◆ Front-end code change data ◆
◆ ◆ ◆ ◆

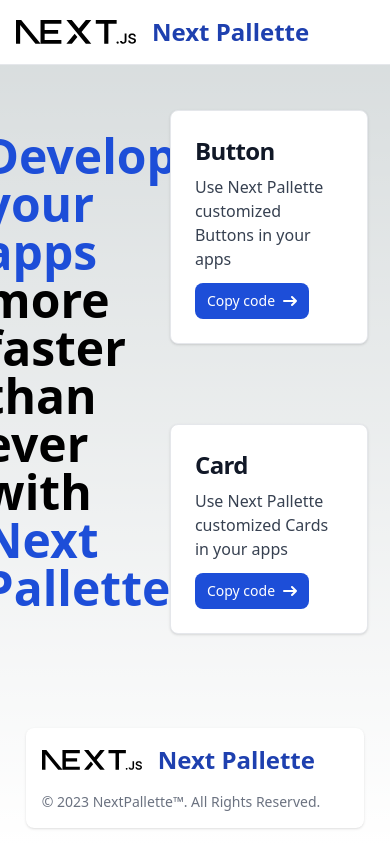
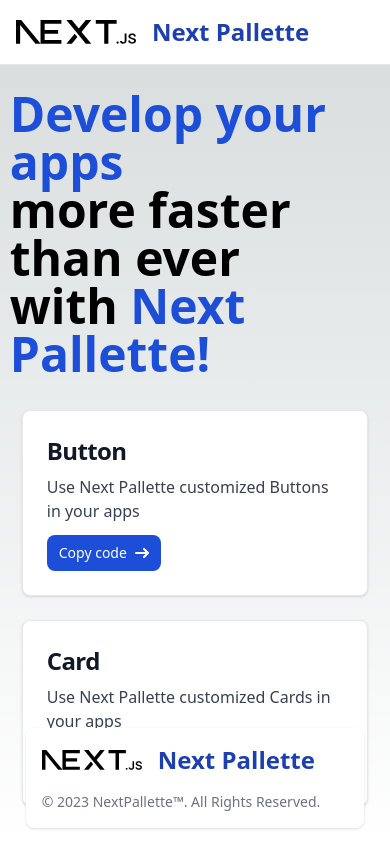
Before and after one commit to Muhammad-Shahid-Jamal/NextPallette, a Next.js app: page /home in a window 390 px wide. Built offline with nearby package versions, Linux system fonts and the light colour scheme.

Commit message:
fix: responsiveness of layout is fixed now

```diff
--- a/components/landingPage/demoComponents.tsx
+++ b/components/landingPage/demoComponents.tsx
@@ -4,7 +4,7 @@
 
 function DemoComponents() {
   return (
-    <div className="w-3/5 flex justify-center items-center flex-wrap">
+    <div className="w-3/5 flex justify-center items-center flex-wrap max-md:w-full">
       {components.map((data) => (
         <LayoutCards key={data.id} {...data} />
       ))}
--- a/components/landingPage/index.tsx
+++ b/components/landingPage/index.tsx
@@ -4,7 +4,7 @@
 
 function LandingPage() {
   return (
-    <div className="flex h-full ">
+    <div className="flex h-full max-md:flex-col max-md:justify-around">
       <Introduction />
       <DemoComponents />
     </div>
--- a/components/landingPage/introduction.tsx
+++ b/components/landingPage/introduction.tsx
@@ -2,7 +2,7 @@
 
 function Introduction() {
   return (
-    <div className="w-2/5 flex justify-center items-center">
+    <div className="w-2/5 flex justify-center items-center max-md:w-full  max-md:py-5">
       <h1 className="text-5xl font-bold">
         <span className="text-blue-700">Develop your apps</span>
         <br /> more faster than ever
```
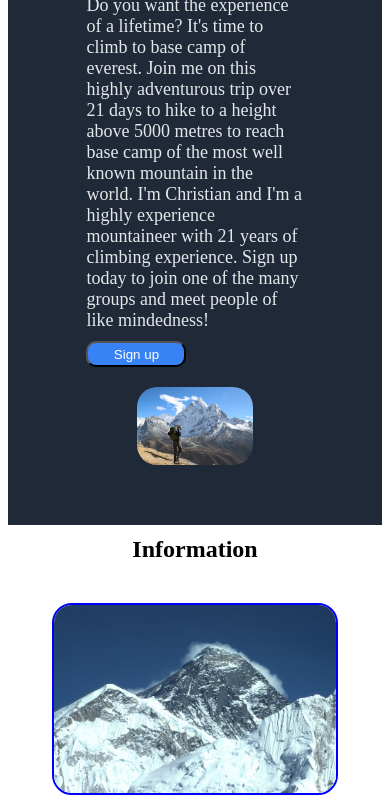
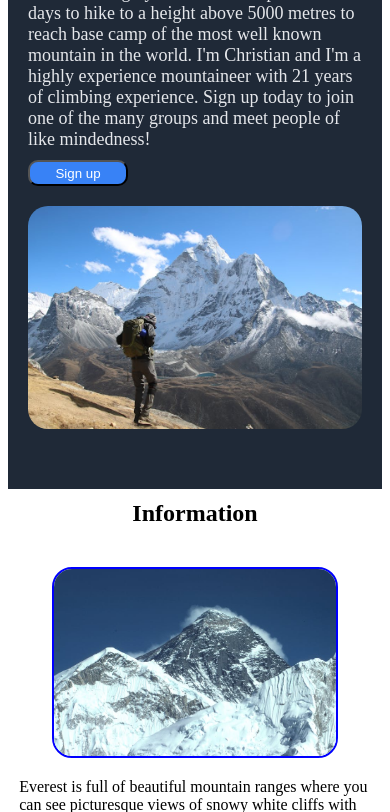
Before and after one commit to christianyarwood62/Landing-Page-Project, a plain HTML site: page index.html in a window 390 px wide. Shown: the part 370-1182 px from the top of the page. Drawn offline with Linux system fonts and the light colour scheme.

Commit message:
Fix image sizing for phone screen

```diff
--- a/style.css
+++ b/style.css
@@ -16,6 +16,17 @@ body {
     justify-content: space-between;
     gap: 8%;
     align-items: center;
+}
+
+.text {
+    display: flex;
+    flex-direction: column;
+    gap: 10px;
+    width: 65%;
+}
+
+.main-photo {
+    width: 35%;
 }
 
 .second {
@@ -55,7 +66,11 @@ body {
         display: flex;
         flex-direction: column;
         gap: 20px;
-        align-items: center;
+    }
+    .text {
+        width: 100%
+    }
+    .main-photo {
         width: 100%;
     }
     .second-container {
@@ -78,17 +93,6 @@ body {
 .header-logo {
     font-size: 24px;
     color: #F9FAF8;
-}
-
-.text {
-    display: flex;
-    flex-direction: column;
-    gap: 10px;
-    width: 65%;
-}
-
-.main-photo {
-    width: 35%;
 }
 
 img, .main-image {
```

◆ ◆ ◆ ◆

◆ THE PROBLEM ◆
Work through the records line by line and tally those holding "function". Reply with the number alone.

◆ FINISHED EXERCISE ◆
3